We've been fans of Tara Minton ever since Jakez discovered her debut CD, so we were thrilled to be able to hear the Tara Minton Trio live for the first time. With Elias Gargallo on drums and Leonardo Caltabiano on bass, Tara wowed us with her soulful, original songs. This is not a group just using the electric harp as a novelty item: this is both wonderful songwriting and great harp playing. If you haven't come across Tara yet, rush to iTunes and download her music.
The festival's final day was entirely dedicated to the music of Bernard Andrès, a composer many harpists can say they have grown up with, and who has composed over fifty works for all types of harps, and instrumental combinations with harp. His prolific contribution to our repertoire is both extremely useful to harpists of all levels, and also worthy of in-depth study, and we are very grateful to Bernard for coming to the whole festival, and working intensively with the students.

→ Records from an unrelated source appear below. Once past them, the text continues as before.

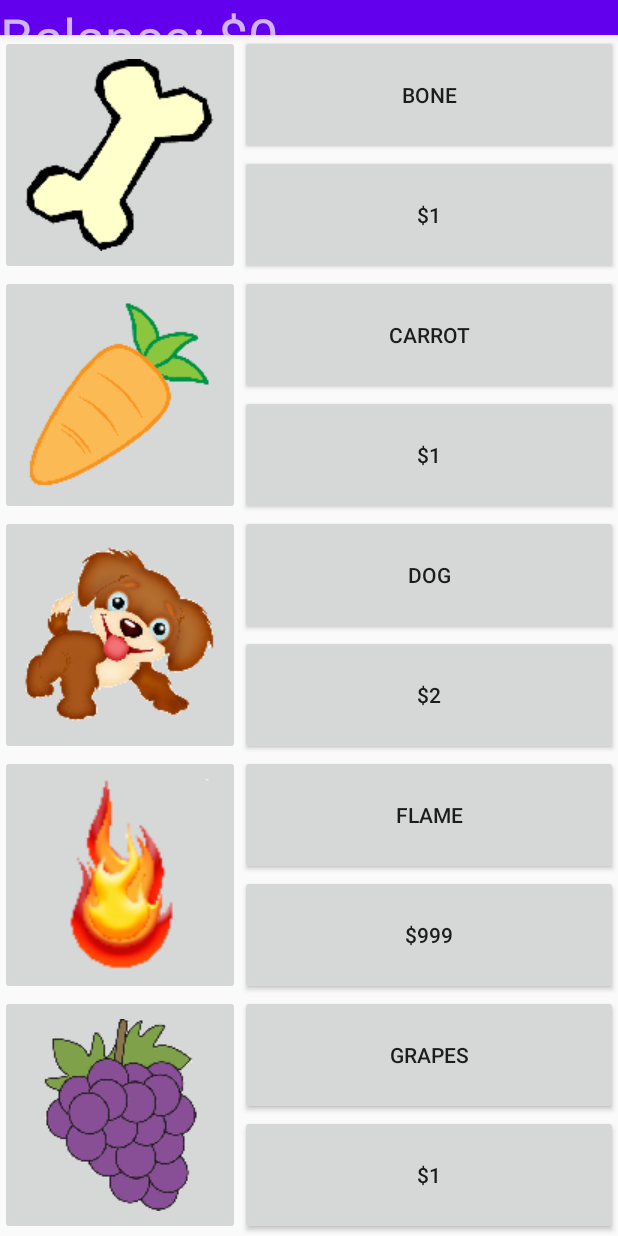
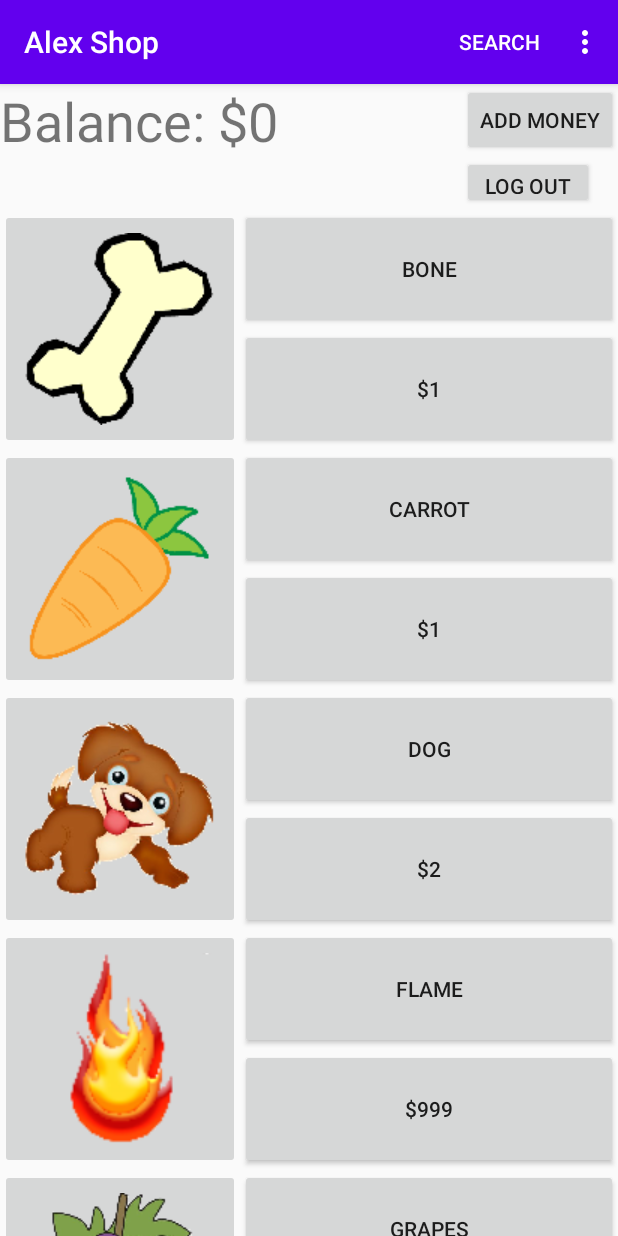
Before and after one commit to ab054/ShoppingApp, an Android app: the MainActivity screen opened directly, with no data from a screen before it, on a phone screen of 412 x 824 dp. Run offline under Robolectric (Android 15) with nearby library versions, the phone set to English and light mode, and no system bars.

Commit message:
recycler view

```diff
--- a/app/src/main/AndroidManifest.xml
+++ b/app/src/main/AndroidManifest.xml
@@ -10,7 +10,7 @@
         android:supportsRtl="true"
         android:theme="@style/AppTheme">
         <activity
-            android:name=".ui.login.LoginActivity"
+            android:name=".ui.shop.ShoppingActivity"
             android:label="@string/app_name">
             <intent-filter>
                 <action android:name="android.intent.action.MAIN" />
--- a/app/src/main/java/com/example/scrollingactivity/ui/login/LoginViewModel.java
+++ b/app/src/main/java/com/example/scrollingactivity/ui/login/LoginViewModel.java
@@ -27,6 +27,10 @@ public class LoginViewModel extends ViewModel {
 
     LiveData<LoginResult> getLoginResult() {
         return loginResult;
+    }
+
+    public void logout() {
+        loginRepository.logout();
     }
 
     public void login(String username, String password) {
@@ -67,4 +71,6 @@ public class LoginViewModel extends ViewModel {
     private boolean isPasswordValid(String password) {
         return password != null && password.trim().length() > 5;
     }
+
+
 }
--- /dev/null
+++ b/app/src/main/java/com/example/scrollingactivity/ui/shop/FakeDataBase.java
@@ -0,0 +1,27 @@
+package com.example.scrollingactivity.ui.shop;
+
+import com.example.scrollingactivity.R;
+
+class FakeDataBase {
+
+    public static StoreItem[] getData() {
+        return new StoreItem[]{
+                new StoreItem("Bone", R.drawable.bone, "Good chew toy.", 1, false),
+                new StoreItem("Carrot", R.drawable.carrot, "Good chew.", 1, false),
+                new StoreItem("Dog", R.drawable.dog, "Chews toy.", 2, false),
+                new StoreItem("Flame", R.drawable.flame, "Brown fox just jumps around with no use", 999, false),
+                new StoreItem("Grapes", R.drawable.grapes, "Your eat them.", 1, false),
+                new StoreItem("House", R.drawable.house, "As opposed to home.", 100, false),
+                new StoreItem("Lamp", R.drawable.lamp, "It lights.", 2, false),
+                new StoreItem("Mouse", R.drawable.mouse, "Not a rat.", 1, false),
+                new StoreItem("Nail", R.drawable.nail, "Hammer required.", 1, false),
+                new StoreItem("Penguin", R.drawable.penguin, "Find Batman.", 10, false),
+                new StoreItem("Rocks", R.drawable.rocks, "Rolls.", 1, false),
+                new StoreItem("Star", R.drawable.star, "Like the sun but farther away.", 25, false),
+                new StoreItem("Toad", R.drawable.toad, "Like a frog.", 1, false),
+                new StoreItem("Van", R.drawable.van, "Has four wheels.", 10, false),
+                new StoreItem("Wheat", R.drawable.wheat, "Some breads have it.", 1, false),
+                new StoreItem("Yak", R.drawable.yak, "Yakity Yak Yak.", 15, false),
+        };
+    }
+}
--- a/app/src/main/java/com/example/scrollingactivity/ui/shop/MainActivity.java
+++ b/app/src/main/java/com/example/scrollingactivity/ui/shop/MainActivity.java
@@ -1,31 +1,33 @@
 package com.example.scrollingactivity.ui.shop;
 
-import android.app.Activity;
 import android.app.Dialog;
+import android.app.SearchManager;
 import android.content.Context;
 import android.os.Bundle;
-
-import com.example.scrollingactivity.R;
-import com.google.android.material.appbar.CollapsingToolbarLayout;
-import com.google.android.material.floatingactionbutton.FloatingActionButton;
-import com.google.android.material.snackbar.Snackbar;
-
-import androidx.annotation.NonNull;
-
-import androidx.appcompat.widget.Toolbar;
-
 import android.view.LayoutInflater;
-import android.view.View;
 import android.view.Menu;
 import android.view.MenuItem;
+import android.view.View;
 import android.view.Window;
 import android.widget.Button;
 import android.widget.ImageButton;
 import android.widget.ImageView;
 import android.widget.LinearLayout;
+import android.widget.SearchView;
 import android.widget.TextView;
 
-public class MainActivity extends Activity {
+import androidx.annotation.NonNull;
+import androidx.appcompat.app.AppCompatActivity;
+import androidx.appcompat.widget.Toolbar;
+import androidx.lifecycle.ViewModelProviders;
+
+import com.example.scrollingactivity.R;
+import com.example.scrollingactivity.ui.login.LoginViewModel;
+import com.example.scrollingactivity.ui.login.LoginViewModelFactory;
+import com.google.android.material.appbar.CollapsingToolbarLayout;
+import com.google.android.material.snackbar.Snackbar;
+
+public class MainActivity extends AppCompatActivity {
 
 
     private MyCustomDialog customDialog;
@@ -35,53 +37,26 @@ public class MainActivity extends Activity {
     private int purchaseItemCost;
     private TextView balanceView;
 
-    public class ShopData{
-        public String name;
-        public int imageResourse;
-        public String description;
-        public int cost;
-        public boolean purchased;
+    public StoreItem[] data = FakeDataBase.getData();
+    private LoginViewModel loginViewModel;
+    private MenuItem searchItem;
+    private SearchView searchView;
 
-
-        public ShopData(String name, int imageResourse, String description, int cost, boolean purchased) {
-            this.name = name;
-            this.imageResourse = imageResourse;
-            this.description = description;
-            this.cost = cost;
-            this.purchased = purchased;
-        }
-    }
-
-    ShopData data[] = {
-            new ShopData("Bone", R.drawable.bone, "Good chew toy.", 1, false),
-            new ShopData("Carrot", R.drawable.carrot, "Good chew.", 1, false),
-            new ShopData("Dog", R.drawable.dog, "Chews toy.", 2, false),
-            new ShopData("Flame", R.drawable.flame, "Brown fox just jumps around with no use", 999, false),
-            new ShopData("Grapes", R.drawable.grapes, "Your eat them.", 1, false),
-            new ShopData("House", R.drawable.house, "As opposed to home.", 100, false),
-            new ShopData("Lamp", R.drawable.lamp, "It lights.", 2, false),
-            new ShopData("Mouse", R.drawable.mouse, "Not a rat.", 1, false),
-            new ShopData("Nail", R.drawable.nail, "Hammer required.", 1, false),
-            new ShopData("Penguin", R.drawable.penguin, "Find Batman.", 10, false),
-            new ShopData("Rocks", R.drawable.rocks, "Rolls.", 1, false),
-            new ShopData("Star", R.drawable.star, "Like the sun but farther away.", 25, false),
-            new ShopData("Toad", R.drawable.toad, "Like a frog.", 1, false),
-            new ShopData("Van", R.drawable.van, "Has four wheels.", 10, false),
-            new ShopData("Wheat", R.drawable.wheat, "Some breads have it.", 1, false),
-            new ShopData("Yak", R.drawable.yak, "Yakity Yak Yak.", 15, false),
-    };
-
-
-
-    private void initShopItems(){
+    private void initShopItems() {
         LayoutInflater inflater = LayoutInflater.from(this);
 
         scrollViewItemList = findViewById(R.id.scrollView);
 
         balanceView = findViewById(R.id.balance_textValue);
 
-        for(int i = 0; i < data.length; i++){
-            View myShopItem = inflater.inflate(R.layout.shop_item, null);
+        buildItemsList();
+
+        customDialog = new MyCustomDialog(this);
+    }
+
+    private void buildItemsList() {
+        for (int i = 0; i < data.length; i++) {
+            View myShopItem = LayoutInflater.from(this).inflate(R.layout.shop_item, null);
             final int tmp_id = i;
 
             Button.OnClickListener click = new Button.OnClickListener() {
@@ -107,8 +82,6 @@ public class MainActivity extends Activity {
                 scrollViewItemList.addView(myShopItem);
             }
         }
-
-        customDialog = new MyCustomDialog(this);
     }
 
     private void itemClicked(int i) {
@@ -128,7 +101,84 @@ public class MainActivity extends Activity {
 
     }
 
-    class MyCustomDialog extends Dialog{
+    @Override
+    protected void onCreate(Bundle savedInstanceState) {
+        super.onCreate(savedInstanceState);
+        setContentView(R.layout.activity_main);
+        Toolbar toolbar = findViewById(R.id.toolbar);
+        //setSupportActionBar(toolbar);
+        CollapsingToolbarLayout toolBarLayout = findViewById(R.id.toolbar_layout);
+        toolBarLayout.setTitle(getTitle());
+        loginViewModel = ViewModelProviders.of(this, new LoginViewModelFactory())
+                .get(LoginViewModel.class);
+
+        Button addMoneyButton = findViewById(R.id.add_money_button);
+        addMoneyButton.setOnClickListener(new View.OnClickListener() {
+            @Override
+            public void onClick(View view) {
+                addMoney();
+
+                Snackbar.make(view, "Balance increased by $100", Snackbar.LENGTH_LONG)
+                        .setAction("Action", null).show();
+            }
+
+            private void addMoney() {
+                int valletValue = Integer.parseInt(balanceView.getText().toString());
+                valletValue += 100;
+                balanceView.setText(String.valueOf(valletValue));
+            }
+        });
+
+        Button logoutButton = findViewById(R.id.btn_logout);
+
+        logoutButton.setOnClickListener(new View.OnClickListener() {
+            @Override
+            public void onClick(View v) {
+                loginViewModel.logout();
+                finish();
+            }
+        });
+
+        initShopItems();
+
+
+    }
+
+    @Override
+    public boolean onCreateOptionsMenu(Menu menu) {
+        // Inflate the menu; this adds items to the action bar if it is present.
+        getMenuInflater().inflate(R.menu.menu_scrolling, menu);
+
+        SearchManager searchManager = (SearchManager)
+                getSystemService(Context.SEARCH_SERVICE);
+        searchItem = menu.findItem(R.id.search);
+        searchView = (SearchView) searchItem.getActionView();
+        searchView.setSearchableInfo(searchManager.
+                getSearchableInfo(getComponentName()));
+        searchView.setSubmitButtonEnabled(true);
+        searchView.setOnCloseListener(new SearchView.OnCloseListener() {
+            @Override
+            public boolean onClose() {
+                initShopItems();
+                return true;
+            }
+        });
+        searchView.setOnQueryTextListener(new SearchView.OnQueryTextListener() {
+            @Override
+            public boolean onQueryTextSubmit(String query) {
+                return false;
+            }
+
+            @Override
+            public boolean onQueryTextChange(String newText) {
+                return false;
+            }
+        });
+
+        return true;
+    }
+
+    class MyCustomDialog extends Dialog {
 
         public MyCustomDialog(@NonNull Context context) {
             super(context);
@@ -152,7 +202,7 @@ public class MainActivity extends Activity {
                     for (int i = 0; i < scrollViewItemList.getChildCount(); i ++){
                         View view = scrollViewItemList.getChildAt(i);
 
-                        TextView name = (TextView) view.findViewById(R.id.nameButton);
+                        TextView name = view.findViewById(R.id.nameButton);
                         if(name.getText().toString().equalsIgnoreCase(purchaseItemName)){
                             scrollViewItemList.removeView(view);
                             break;
@@ -188,45 +238,6 @@ public class MainActivity extends Activity {
         }
     }
 
-
-    @Override
-    protected void onCreate(Bundle savedInstanceState) {
-        super.onCreate(savedInstanceState);
-        setContentView(R.layout.activity_scrolling);
-        Toolbar toolbar = (Toolbar) findViewById(R.id.toolbar);
-        //setSupportActionBar(toolbar);
-        CollapsingToolbarLayout toolBarLayout = (CollapsingToolbarLayout) findViewById(R.id.toolbar_layout);
-        toolBarLayout.setTitle(getTitle());
-
-        FloatingActionButton fab = (FloatingActionButton) findViewById(R.id.fab);
-        fab.setOnClickListener(new View.OnClickListener() {
-            @Override
-            public void onClick(View view) {
-                addMoney();
-
-                Snackbar.make(view, "Balance increased by $100", Snackbar.LENGTH_LONG)
-                        .setAction("Action", null).show();
-            }
-
-            private void addMoney() {
-                int valletValue = Integer.parseInt(balanceView.getText().toString());
-                valletValue += 100;
-                balanceView.setText(String.valueOf(valletValue));
-            }
-        });
-
-        initShopItems();
-
-
-    }
-
-    @Override
-    public boolean onCreateOptionsMenu(Menu menu) {
-        // Inflate the menu; this adds items to the action bar if it is present.
-        getMenuInflater().inflate(R.menu.menu_scrolling, menu);
-        return true;
-    }
-
     @Override
     public boolean onOptionsItemSelected(MenuItem item) {
         // Handle action bar item clicks here. The action bar will
--- /dev/null
+++ b/app/src/main/java/com/example/scrollingactivity/ui/shop/StoreItem.java
@@ -0,0 +1,19 @@
+package com.example.scrollingactivity.ui.shop;
+
+class StoreItem {
+    public String name;
+    public int imageResourse;
+    public String description;
+    public int cost;
+    public boolean purchased;
+
+
+    public StoreItem(String name, int imageResourse, String description, int cost, boolean purchased) {
+        this.name = name;
+        this.imageResourse = imageResourse;
+        this.description = description;
+        this.cost = cost;
+        this.purchased = purchased;
+    }
+
+}
--- a/app/src/main/res/layout/activity_login.xml
+++ b/app/src/main/res/layout/activity_login.xml
@@ -9,6 +9,7 @@
     android:paddingTop="@dimen/activity_vertical_margin"
     android:paddingRight="@dimen/activity_horizontal_margin"
     android:paddingBottom="@dimen/activity_vertical_margin"
+
     tools:context=".ui.login.LoginActivity">
 
     <EditText
--- a/app/src/main/res/layout/activity_scrolling.xml
+++ b/app/src/main/res/layout/activity_main.xml
@@ -5,7 +5,9 @@
     android:layout_width="match_parent"
     android:layout_height="match_parent"
     android:fitsSystemWindows="true"
+
     tools:context=".ui.shop.MainActivity">
+
 
     <com.google.android.material.appbar.AppBarLayout
         android:id="@+id/app_bar"
@@ -30,6 +32,17 @@
                 app:layout_collapseMode="pin"
                 app:popupTheme="@style/AppTheme.PopupOverlay" />
 
+
+        </com.google.android.material.appbar.CollapsingToolbarLayout>
+
+
+    </com.google.android.material.appbar.AppBarLayout>
+
+    <LinearLayout
+        android:layout_width="match_parent"
+        android:layout_height="wrap_content"
+        android:orientation="vertical">
+
         <LinearLayout
             android:layout_width="match_parent"
             android:layout_height="match_parent"
@@ -51,20 +64,31 @@
                 android:text="0"
                 android:textSize="36sp"
                 tools:text="0" />
+
+            <LinearLayout
+                android:layout_width="wrap_content"
+                android:layout_height="match_parent"
+                android:orientation="vertical">
+
+                <Button
+                    android:id="@+id/add_money_button"
+                    android:layout_width="wrap_content"
+                    android:layout_height="wrap_content"
+                    android:text="add money" />
+
+                <Button
+                    android:id="@+id/btn_logout"
+                    android:layout_width="wrap_content"
+                    android:layout_height="wrap_content"
+                    android:text="Log out" />
             </LinearLayout>
 
-        </com.google.android.material.appbar.CollapsingToolbarLayout>
-    </com.google.android.material.appbar.AppBarLayout>
+        </LinearLayout>
+
 
         <include layout="@layout/content_scrolling" />
 
-    <com.google.android.material.floatingactionbutton.FloatingActionButton
-        android:id="@+id/fab"
-        android:layout_width="wrap_content"
-        android:layout_height="wrap_content"
-        android:layout_margin="25dp"
-        app:layout_anchor="@id/app_bar"
-        app:layout_anchorGravity="bottom|end"
-        app:srcCompat="@android:drawable/ic_dialog_email" />
+    </LinearLayout>
+
 
 </androidx.coordinatorlayout.widget.CoordinatorLayout>
--- a/app/src/main/res/layout/content_scrolling.xml
+++ b/app/src/main/res/layout/content_scrolling.xml
@@ -6,11 +6,11 @@
     android:layout_height="match_parent"
     app:layout_behavior="@string/appbar_scrolling_view_behavior"
     tools:context=".ui.shop.MainActivity"
-    tools:showIn="@layout/activity_scrolling">
+    tools:showIn="@layout/activity_main">
 
     <LinearLayout
         android:id="@+id/scrollView"
         android:layout_width="match_parent"
         android:layout_height="wrap_content"
-        android:orientation="vertical"/>
+        android:orientation="vertical" />
 </androidx.core.widget.NestedScrollView>
--- a/app/src/main/res/menu/menu_scrolling.xml
+++ b/app/src/main/res/menu/menu_scrolling.xml
@@ -7,4 +7,10 @@
         android:orderInCategory="100"
         android:title="@string/action_settings"
         app:showAsAction="never" />
+
+    <item
+        android:id="@+id/search"
+        android:title="Search"
+        app:actionViewClass="android.widget.SearchView"
+        app:showAsAction="collapseActionView|ifRoom" />
 </menu>
--- a/app/src/main/res/values/styles.xml
+++ b/app/src/main/res/values/styles.xml
@@ -9,7 +9,7 @@
     </style>
 
     <style name="AppTheme.NoActionBar">
-        <item name="windowActionBar">false</item>
+        <item name="windowActionBar">true</item>
         <item name="android:windowNoTitle">true</item>
 
     </style>
--- /dev/null
+++ b/app/src/main/res/xml/searchable.xml
@@ -0,0 +1,4 @@
+<?xml version="1.0" encoding="utf-8"?>
+<searchable xmlns:android="http://schemas.android.com/apk/res/android"
+    android:hint="Search Item"
+    android:label="@string/app_name"></searchable>
```
Also changed, not shown: app/src/main/java/com/example/scrollingactivity/ui/shop/ItemListAdapter.java (added, +136 -0 lines), app/src/main/java/com/example/scrollingactivity/ui/shop/ShopData.java (added, +24 -0 lines), app/src/main/java/com/example/scrollingactivity/ui/shop/ShoppingActivity.java (added, +84 -0 lines), app/src/main/res/layout/activity_shopping.xml (added, +17 -0 lines). Lines whose indentation alone changed are shown as unchanged.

We are particularly grateful to the local students and professors themselves, and particularly to Isabelle Martin-Achard, without whom the festival could not have taken place at all! It is their engagement that has created another Camac festival hallmark: a rich dialogue between international stars and regional centres. I always learn a lot from this, and I hope I'm not the only one. Perhaps it is such a fruitful exchange because it is at the heart of music itself, in real terms. You can admire a star on a billboard, CD or from your seat at the back of the concert hall, but as a musician yourself you gain immensely from also being able to meet and work with them. Music and all forms of culture also profit from broad horizons, such as the perspectives you gain by travelling. But most people cannot travel all the time, and this why regional events are important. Thank you very much to the harpists and general public of Geneva for welcoming us so warmly. I don't know where the next Camac festival will be yet, but...watch this space!